As this report card shows, from 1992 to 2020, Australia recorded a significant reduction in mental health beds, from 45.5 to 27.5 per 100,000 population - an almost 40 per cent decrease of available mental health public hospital beds. While this form of de-institutionalisation of mental health was needed and welcomed at the time, planning, funding or staffing for primary care or specialised community mental healthcare has been inadequate to meet the growing need.

Put another way, while the Australian population increased by 7,745,219, the number of public hospital mental health beds decreased by 587; a population increase by 43 per cent was met with a 7.7 per cent decrease in the overall number of mental health beds available.

The Mental Health Addendum also shows that the number of ED presentations per 10,000 population nationally almost doubled since 2004-05, from 69.2 to 120.6. Worryingly, with the increased number of presentations, the severity of illness of the mental health patients presenting is also increasing. The data show that a growing number of patients with mental health disorders are relying on ambulances when accessing EDs. In 2020-21, one in two patients (52.2 per cent) who presented to EDs for mental health disorders arrived via ambulance services. In contrast, less than one in three patients who present to EDs for all other conditions arrived by ambulance.

For patients presenting with mental and behavioural disorders that require hospital admission from the ED, the average wait times can range from 12 hours in Queensland to 28 hours in Tasmania. The national average wait time for the 90th percentile of patients presenting with mental health disorders is 19 hours and 29 minutes. That is almost an entire day of wait for a patient in distress, whose condition requires in hospital treatment.

These numbers point to a bed block, a lack of capacity in public hospitals to quickly and safely admit one in three patients who are, according to the data, on average, triaged for admission.

They are also unacceptable.

On becoming the AMA President, I made it clear that addressing the challenges to mental health care was one of my top priorities. In Australia we know that a certain proportion of the population will suffer from severe mental health illnesses that will require hospitalisation. We also know that suicide is the leading cause of death among people aged 15 to 44 in Australia. We rank above the Organisation for Economic Co-operation and Development (OECD) average in the number of deaths by suicide. We need to improve these figures.

In 2015 we were told by OECD that “without sufficient high-quality community care, and with low inpatient psychiatric bed numbers, patients with severe mental illness risk worsening symptoms, more stays in emergency settings, and more hospital readmissions. Australia should pay attention to getting the tricky balance of care provision right.” Seven years on, it seems we have failed to heed this warning.

As a result, ED clinical staff are under increasing pressure, leading to stress, burnout and emergence of their own mental health issues. More recently, we have seen calls for deployment of police officers in EDs and employment of security guards to protect the staff from aggressive patients who become agitated by waiting long hours.

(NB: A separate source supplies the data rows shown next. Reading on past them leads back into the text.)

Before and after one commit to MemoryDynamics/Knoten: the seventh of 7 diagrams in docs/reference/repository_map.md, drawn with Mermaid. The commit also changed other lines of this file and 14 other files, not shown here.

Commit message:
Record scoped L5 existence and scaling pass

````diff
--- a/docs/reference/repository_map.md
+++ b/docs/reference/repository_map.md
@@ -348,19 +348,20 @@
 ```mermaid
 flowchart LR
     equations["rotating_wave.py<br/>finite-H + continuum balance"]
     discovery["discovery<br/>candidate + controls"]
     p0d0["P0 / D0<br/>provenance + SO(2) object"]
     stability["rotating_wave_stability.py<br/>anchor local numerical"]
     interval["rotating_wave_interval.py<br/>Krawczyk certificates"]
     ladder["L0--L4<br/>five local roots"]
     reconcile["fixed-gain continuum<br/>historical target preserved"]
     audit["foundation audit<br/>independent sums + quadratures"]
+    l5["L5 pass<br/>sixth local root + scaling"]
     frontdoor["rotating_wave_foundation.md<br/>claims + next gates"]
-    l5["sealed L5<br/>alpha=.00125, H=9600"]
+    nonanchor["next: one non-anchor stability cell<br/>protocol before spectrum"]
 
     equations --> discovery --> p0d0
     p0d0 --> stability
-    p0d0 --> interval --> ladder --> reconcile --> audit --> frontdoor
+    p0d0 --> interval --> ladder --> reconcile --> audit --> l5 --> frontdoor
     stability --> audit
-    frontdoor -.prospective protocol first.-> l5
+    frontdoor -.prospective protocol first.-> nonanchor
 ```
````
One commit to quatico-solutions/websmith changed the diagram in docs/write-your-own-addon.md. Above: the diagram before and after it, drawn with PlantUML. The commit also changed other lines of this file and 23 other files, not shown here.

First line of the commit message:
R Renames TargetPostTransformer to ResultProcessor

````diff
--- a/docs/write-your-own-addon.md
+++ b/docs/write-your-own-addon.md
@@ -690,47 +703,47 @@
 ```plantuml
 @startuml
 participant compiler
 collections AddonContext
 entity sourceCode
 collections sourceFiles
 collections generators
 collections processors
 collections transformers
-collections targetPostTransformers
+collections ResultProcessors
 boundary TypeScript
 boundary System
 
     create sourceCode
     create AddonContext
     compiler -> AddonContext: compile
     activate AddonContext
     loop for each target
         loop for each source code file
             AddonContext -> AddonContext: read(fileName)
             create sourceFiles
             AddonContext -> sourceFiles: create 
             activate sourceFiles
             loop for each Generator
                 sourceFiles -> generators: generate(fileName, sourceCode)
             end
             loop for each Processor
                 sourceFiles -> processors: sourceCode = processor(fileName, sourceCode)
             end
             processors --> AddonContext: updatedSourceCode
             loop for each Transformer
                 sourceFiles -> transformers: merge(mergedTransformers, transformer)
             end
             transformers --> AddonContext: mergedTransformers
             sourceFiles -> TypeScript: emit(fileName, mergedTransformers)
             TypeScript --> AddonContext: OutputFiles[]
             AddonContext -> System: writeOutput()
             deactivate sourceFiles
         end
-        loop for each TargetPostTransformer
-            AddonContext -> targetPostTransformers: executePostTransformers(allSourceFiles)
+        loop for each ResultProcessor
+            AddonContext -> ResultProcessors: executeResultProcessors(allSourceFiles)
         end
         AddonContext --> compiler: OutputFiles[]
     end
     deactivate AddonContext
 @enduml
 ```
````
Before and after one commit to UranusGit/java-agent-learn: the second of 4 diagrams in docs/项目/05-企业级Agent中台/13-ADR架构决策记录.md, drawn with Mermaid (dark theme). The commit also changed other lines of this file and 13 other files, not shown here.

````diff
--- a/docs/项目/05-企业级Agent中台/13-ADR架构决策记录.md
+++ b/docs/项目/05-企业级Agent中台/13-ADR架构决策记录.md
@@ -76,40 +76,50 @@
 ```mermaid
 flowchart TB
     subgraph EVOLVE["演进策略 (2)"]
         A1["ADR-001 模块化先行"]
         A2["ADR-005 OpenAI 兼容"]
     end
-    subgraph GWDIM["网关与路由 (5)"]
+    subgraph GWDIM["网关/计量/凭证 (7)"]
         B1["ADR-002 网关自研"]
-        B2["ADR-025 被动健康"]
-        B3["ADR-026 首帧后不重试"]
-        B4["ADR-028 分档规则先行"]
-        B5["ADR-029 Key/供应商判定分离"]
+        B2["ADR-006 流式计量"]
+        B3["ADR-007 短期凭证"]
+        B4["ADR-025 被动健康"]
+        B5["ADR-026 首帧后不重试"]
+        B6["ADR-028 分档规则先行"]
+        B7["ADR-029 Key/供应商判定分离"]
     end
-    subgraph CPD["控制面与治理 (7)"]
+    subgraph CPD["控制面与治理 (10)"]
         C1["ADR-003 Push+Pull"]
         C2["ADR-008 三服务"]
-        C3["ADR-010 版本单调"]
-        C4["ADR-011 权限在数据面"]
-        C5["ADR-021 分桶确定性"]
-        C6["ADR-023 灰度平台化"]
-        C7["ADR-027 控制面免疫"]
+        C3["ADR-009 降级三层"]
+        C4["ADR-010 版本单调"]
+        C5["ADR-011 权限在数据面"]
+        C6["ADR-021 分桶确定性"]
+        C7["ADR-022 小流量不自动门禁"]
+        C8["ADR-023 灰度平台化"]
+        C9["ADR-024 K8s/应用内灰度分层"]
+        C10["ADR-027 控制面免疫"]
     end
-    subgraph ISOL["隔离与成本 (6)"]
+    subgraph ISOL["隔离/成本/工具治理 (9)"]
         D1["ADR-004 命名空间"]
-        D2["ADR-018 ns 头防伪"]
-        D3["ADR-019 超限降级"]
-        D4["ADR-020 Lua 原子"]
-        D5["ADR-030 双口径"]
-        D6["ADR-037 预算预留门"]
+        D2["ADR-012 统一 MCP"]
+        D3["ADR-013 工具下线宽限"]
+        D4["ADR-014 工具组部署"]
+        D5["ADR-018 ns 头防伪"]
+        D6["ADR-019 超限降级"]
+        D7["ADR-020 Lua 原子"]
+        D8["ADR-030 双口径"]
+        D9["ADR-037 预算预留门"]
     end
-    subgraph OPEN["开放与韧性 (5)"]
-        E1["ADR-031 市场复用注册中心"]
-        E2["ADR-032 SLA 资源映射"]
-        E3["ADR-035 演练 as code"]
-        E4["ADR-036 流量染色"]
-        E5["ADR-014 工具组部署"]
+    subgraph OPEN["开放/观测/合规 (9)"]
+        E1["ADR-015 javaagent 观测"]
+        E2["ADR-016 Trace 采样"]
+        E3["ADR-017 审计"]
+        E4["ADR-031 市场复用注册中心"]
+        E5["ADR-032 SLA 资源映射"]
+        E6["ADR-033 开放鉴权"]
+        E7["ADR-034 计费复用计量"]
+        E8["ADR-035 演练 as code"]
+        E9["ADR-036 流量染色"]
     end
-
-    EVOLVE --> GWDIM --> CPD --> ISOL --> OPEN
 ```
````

Our patients know this from first-hand experience. They know the anguish of spending 28 hours in an ED, waiting for a bed, so that they can be safely admitted and receive adequate care. Not having the opportunity to have comprehensive and adequate duration of inpatient care due to lack of beds and staffing. Being sent home from ED to go and see a GP for a referral to a psychiatrist as an outpatient, only to learn that there aren’t any available.

Parents and relatives sadly know the heartache of battling though the system for years and all too often they still end up losing their loved ones to suicide.

We can and should be doing more to fix these systematic issues.

We need to start by addressing the lack of funding, beds, infrastructure and lack of staff. Politicians will always find more important things to fund than healthcare, or they will simply provide grants to siloed services that do not address systematic issues to signal they are doing something, instead of fixing Medicare and the public hospital system.

Australian patients need a better, longer-term solution. The AMA is calling for the modernisation of Medicare to support GP-led collaborative Primary Care, increasing the number of mental health beds in public hospitals to avoid the Logjam that particularly disadvantages mental health patients, and we need to increase mental health community service staffing and resources. We urgently need to increase our mental health workforce numbers so we have the right workforce of GPs, psychiatrists, nursing and allied health professionals to wrap care to support patients throughout their illness to recovery.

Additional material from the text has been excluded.